  • March 3, 2017 — March 26, 2017

In literary theory, the Bildungsroman is a novel in which we witness the formation of an individual who undergoes a profound change due to knowledge gained through experience. Generally speaking, the protagonist in such works is a young member of society and the shift in consciousness that occurs during the story will transform them and hasten their advancement into adult understanding of the world in which they live. With Magic & Loss: Coming of Age Onscreen, we present a collection of films from around the globe intended to draw parallels between the literary convention of the Bildungsroman and the celebrated coming-of-age narrative as it exists in the cinema. Since coming-of-age stories are historically among the most commonly produced in the film industry of any country, our attempt is not intended to be viewed as a comprehensive overview, rather a concentrated journey through a theme as expressed by some of the greatest visionaries of the cinema.

Friday, March 3

Fanny and Alexander

Directed by Ingmar Bergman

With his most pronounced cinematic meditation on childhood and memory, Ingmar Bergman abandons the expressionistic and existentially obsessive tendencies that

Saturday, March 4

A Tree Grows in Brooklyn

Directed by Elia Kazan

Adapted from the much loved novel by Betsy Smith, A Tree Grows in Brooklyn relays the story of a poverty

Sunday, March 5

The Spirit of the Beehive

Directed by Victor Erice

A traveling roadshow of the film Frankenstein comes to the small, Franco-era village where eight-year-old Ana (Ana Torrent), her sister

Friday, March 10


Directed by Lucile Hadžihalilović

After diving below the waves surrounding his coastal village, a young boy claims to have seen the body of another

Saturday, March 11

The Black Stallion

Directed by Carroll Ballard

Nominated for two Academy Awards and the winner of a special achievement Oscar for sound editing, Carroll Ballard’s The Black

Sunday, March 12

The Reflecting Skin

Directed by Philip Ridley

Someone has been abducting and murdering children in a rural 1950s American town. Seth (Jeremy Cooper) and the other boys

Thursday, March 16

The Learning Tree

Directed by Gordon Parks

Based on his own autobiographical novel, The Learning Tree was, according to Roger Ebert, the first non-exploitation feature film made

Saturday, March 18
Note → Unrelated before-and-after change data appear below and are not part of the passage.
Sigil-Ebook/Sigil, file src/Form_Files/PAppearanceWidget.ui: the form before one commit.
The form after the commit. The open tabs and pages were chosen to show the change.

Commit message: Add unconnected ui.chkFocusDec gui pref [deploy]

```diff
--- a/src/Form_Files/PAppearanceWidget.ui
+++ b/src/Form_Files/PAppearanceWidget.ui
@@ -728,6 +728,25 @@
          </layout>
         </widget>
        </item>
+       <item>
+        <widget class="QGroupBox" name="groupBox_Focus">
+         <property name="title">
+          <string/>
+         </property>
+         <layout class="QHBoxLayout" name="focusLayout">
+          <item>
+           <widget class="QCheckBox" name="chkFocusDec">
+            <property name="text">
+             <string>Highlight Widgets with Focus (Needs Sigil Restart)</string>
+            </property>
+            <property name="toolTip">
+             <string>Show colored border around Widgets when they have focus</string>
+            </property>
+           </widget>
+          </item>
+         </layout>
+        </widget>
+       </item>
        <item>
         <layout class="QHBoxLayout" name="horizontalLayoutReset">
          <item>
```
Boyz n the Hood

Directed by John Singleton

Serving as an early ’90s clarion call to those unaware of how bad conditions of poverty, substance abuse, gang violence,

Sunday, March 19
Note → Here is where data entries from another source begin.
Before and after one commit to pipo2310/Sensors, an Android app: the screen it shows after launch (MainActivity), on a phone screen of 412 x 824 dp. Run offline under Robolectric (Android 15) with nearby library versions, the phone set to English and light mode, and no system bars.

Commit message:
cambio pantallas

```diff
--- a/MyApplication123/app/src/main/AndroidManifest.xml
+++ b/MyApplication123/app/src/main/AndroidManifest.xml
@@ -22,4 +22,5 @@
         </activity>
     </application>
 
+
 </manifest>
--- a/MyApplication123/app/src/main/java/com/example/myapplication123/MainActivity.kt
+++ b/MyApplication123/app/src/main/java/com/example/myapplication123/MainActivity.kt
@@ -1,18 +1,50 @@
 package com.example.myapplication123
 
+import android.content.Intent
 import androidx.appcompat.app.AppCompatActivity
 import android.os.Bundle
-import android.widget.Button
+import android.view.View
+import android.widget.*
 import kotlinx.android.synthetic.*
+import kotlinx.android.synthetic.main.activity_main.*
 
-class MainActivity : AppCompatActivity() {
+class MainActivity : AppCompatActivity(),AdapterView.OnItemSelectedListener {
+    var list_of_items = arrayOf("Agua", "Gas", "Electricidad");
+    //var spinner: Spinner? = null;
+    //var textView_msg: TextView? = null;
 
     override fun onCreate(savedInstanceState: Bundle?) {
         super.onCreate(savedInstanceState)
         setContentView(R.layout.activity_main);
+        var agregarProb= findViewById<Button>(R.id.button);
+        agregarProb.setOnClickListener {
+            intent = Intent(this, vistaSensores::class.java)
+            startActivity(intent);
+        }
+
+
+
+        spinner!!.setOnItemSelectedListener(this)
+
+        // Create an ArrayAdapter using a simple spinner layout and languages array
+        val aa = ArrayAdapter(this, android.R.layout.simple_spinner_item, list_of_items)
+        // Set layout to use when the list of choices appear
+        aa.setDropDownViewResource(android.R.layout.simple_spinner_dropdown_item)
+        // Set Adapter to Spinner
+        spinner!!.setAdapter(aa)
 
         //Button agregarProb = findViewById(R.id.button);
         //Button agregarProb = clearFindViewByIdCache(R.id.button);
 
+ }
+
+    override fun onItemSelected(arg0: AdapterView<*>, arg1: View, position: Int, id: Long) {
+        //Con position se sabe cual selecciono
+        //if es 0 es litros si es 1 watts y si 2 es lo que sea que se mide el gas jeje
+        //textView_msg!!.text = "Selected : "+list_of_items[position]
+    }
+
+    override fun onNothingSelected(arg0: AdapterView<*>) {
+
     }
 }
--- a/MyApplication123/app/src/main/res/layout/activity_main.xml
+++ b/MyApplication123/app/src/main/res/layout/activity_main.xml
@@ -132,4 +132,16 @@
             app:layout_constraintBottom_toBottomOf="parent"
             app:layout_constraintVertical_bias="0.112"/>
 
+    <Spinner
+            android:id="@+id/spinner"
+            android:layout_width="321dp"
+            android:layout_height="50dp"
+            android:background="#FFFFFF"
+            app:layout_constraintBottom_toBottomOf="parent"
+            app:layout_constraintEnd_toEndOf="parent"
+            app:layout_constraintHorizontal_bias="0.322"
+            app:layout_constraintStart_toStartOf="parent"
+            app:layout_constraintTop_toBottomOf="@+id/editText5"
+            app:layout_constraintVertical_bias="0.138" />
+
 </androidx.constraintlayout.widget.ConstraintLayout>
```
Bicycle Thieves

Directed by Vittorio De Sica

De Sica’s social drama, along with Roberto Rossellini’s Rome, Open City, is the most emotionally engaging film of the Italian
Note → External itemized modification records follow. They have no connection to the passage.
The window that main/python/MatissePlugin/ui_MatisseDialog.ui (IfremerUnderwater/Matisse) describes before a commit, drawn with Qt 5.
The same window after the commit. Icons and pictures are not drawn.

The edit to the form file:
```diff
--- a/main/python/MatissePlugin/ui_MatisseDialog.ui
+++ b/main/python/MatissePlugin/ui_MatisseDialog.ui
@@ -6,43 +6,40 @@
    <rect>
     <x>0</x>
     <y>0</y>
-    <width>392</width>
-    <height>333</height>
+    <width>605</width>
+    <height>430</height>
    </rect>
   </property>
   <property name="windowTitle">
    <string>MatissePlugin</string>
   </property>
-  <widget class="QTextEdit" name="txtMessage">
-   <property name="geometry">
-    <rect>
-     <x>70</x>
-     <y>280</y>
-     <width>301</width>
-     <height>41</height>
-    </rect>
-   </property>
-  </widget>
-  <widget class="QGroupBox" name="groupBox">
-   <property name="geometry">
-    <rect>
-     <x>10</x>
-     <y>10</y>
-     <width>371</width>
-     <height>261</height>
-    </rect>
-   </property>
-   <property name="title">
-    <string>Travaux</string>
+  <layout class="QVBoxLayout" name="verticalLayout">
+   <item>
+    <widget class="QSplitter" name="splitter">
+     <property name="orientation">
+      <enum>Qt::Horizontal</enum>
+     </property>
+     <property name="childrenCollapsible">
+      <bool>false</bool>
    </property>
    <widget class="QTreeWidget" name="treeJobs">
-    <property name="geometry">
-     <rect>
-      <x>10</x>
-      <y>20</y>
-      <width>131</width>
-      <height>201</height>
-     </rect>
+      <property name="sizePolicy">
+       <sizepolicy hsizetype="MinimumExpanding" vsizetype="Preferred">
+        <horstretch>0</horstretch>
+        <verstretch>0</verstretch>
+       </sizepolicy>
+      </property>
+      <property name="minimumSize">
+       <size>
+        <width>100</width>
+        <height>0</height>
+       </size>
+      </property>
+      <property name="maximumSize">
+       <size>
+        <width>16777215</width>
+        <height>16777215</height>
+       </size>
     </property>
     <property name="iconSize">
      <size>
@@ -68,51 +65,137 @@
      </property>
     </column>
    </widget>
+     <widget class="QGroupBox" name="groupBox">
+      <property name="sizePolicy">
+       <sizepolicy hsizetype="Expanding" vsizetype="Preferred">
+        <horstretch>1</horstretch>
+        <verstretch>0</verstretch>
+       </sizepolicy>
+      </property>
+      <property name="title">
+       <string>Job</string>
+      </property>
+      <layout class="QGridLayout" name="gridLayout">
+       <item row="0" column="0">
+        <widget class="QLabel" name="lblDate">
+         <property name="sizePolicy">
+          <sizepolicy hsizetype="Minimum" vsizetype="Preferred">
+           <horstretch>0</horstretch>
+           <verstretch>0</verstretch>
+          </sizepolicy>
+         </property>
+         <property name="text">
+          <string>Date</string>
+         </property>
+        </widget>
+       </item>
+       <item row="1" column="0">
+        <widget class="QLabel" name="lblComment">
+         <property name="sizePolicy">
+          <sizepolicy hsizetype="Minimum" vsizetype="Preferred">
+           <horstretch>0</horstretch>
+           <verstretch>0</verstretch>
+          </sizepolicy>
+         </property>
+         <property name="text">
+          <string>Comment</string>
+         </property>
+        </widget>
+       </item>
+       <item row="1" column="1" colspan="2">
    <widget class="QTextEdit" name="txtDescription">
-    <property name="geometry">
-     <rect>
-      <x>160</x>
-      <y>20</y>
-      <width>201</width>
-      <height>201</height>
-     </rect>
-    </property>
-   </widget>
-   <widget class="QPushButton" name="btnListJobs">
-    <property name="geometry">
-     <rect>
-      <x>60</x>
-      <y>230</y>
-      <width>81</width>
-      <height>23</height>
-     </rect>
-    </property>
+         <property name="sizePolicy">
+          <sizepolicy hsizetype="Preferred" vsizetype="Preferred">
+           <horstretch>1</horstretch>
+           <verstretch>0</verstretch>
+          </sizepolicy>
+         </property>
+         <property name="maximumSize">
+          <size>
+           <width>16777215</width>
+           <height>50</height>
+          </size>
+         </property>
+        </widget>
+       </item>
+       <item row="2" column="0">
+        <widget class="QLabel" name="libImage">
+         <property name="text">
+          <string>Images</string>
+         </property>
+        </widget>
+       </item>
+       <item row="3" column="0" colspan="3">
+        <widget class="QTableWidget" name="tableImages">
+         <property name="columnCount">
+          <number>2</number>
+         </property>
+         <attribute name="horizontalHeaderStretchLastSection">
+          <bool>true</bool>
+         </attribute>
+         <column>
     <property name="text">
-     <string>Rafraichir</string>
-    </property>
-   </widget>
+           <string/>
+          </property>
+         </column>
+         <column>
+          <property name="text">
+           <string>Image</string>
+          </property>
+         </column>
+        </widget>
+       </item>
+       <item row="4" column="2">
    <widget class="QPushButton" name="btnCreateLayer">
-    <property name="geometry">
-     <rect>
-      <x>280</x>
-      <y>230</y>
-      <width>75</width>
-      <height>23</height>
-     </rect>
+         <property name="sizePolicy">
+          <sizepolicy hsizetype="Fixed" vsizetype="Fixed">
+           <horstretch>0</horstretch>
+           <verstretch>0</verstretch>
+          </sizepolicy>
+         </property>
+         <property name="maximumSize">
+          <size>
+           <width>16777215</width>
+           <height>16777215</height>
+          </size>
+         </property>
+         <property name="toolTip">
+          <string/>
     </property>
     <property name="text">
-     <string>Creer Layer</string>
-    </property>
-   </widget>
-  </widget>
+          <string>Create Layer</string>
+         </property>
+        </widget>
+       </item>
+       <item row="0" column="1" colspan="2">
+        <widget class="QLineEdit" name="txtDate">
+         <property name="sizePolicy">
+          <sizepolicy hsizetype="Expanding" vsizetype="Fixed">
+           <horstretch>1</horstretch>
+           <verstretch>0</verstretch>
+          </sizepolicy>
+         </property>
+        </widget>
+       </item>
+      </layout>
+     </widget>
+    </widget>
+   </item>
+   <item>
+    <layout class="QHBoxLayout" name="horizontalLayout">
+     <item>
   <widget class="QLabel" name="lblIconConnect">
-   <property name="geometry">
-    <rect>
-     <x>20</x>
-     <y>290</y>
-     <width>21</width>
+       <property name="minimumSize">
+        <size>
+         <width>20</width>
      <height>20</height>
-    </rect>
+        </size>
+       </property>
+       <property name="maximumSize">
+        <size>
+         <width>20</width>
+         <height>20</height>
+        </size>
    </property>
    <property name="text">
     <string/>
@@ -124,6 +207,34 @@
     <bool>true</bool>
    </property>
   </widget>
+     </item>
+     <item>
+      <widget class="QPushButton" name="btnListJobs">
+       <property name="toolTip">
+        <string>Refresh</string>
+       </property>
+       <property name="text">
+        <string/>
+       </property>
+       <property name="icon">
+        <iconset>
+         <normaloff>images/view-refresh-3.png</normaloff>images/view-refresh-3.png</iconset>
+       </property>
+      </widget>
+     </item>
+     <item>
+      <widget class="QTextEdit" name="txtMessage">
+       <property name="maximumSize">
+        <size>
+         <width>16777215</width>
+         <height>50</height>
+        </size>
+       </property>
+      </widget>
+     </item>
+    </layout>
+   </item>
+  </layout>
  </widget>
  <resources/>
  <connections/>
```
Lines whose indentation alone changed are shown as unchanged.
Saturday, March 25

Glory at Sea

Directed by Benh Zeitlin

The survivors of a flood construct a vessel with the help of a mysterious man. Together, they set out to

Saturday, March 25

Beasts of the Southern Wild

Directed by Benh Zeitlin

A deeply felt exploration of race and class in post-Katrina America filtered through the soaring fantasies and downcast reality of

Sunday, March 26

A Day with the Boys

Directed by Clu Gulager

Winner of the Palme d’Or for Best Short Film at the 1970 Cannes Film Festival, actor Clu Gulager’s only directorial

Sunday, March 26

George Washington

Directed by David Gordon Green

Green’s debut feature masterfully captures the essence of childhood summers spent with kids your own age, free from parental supervision,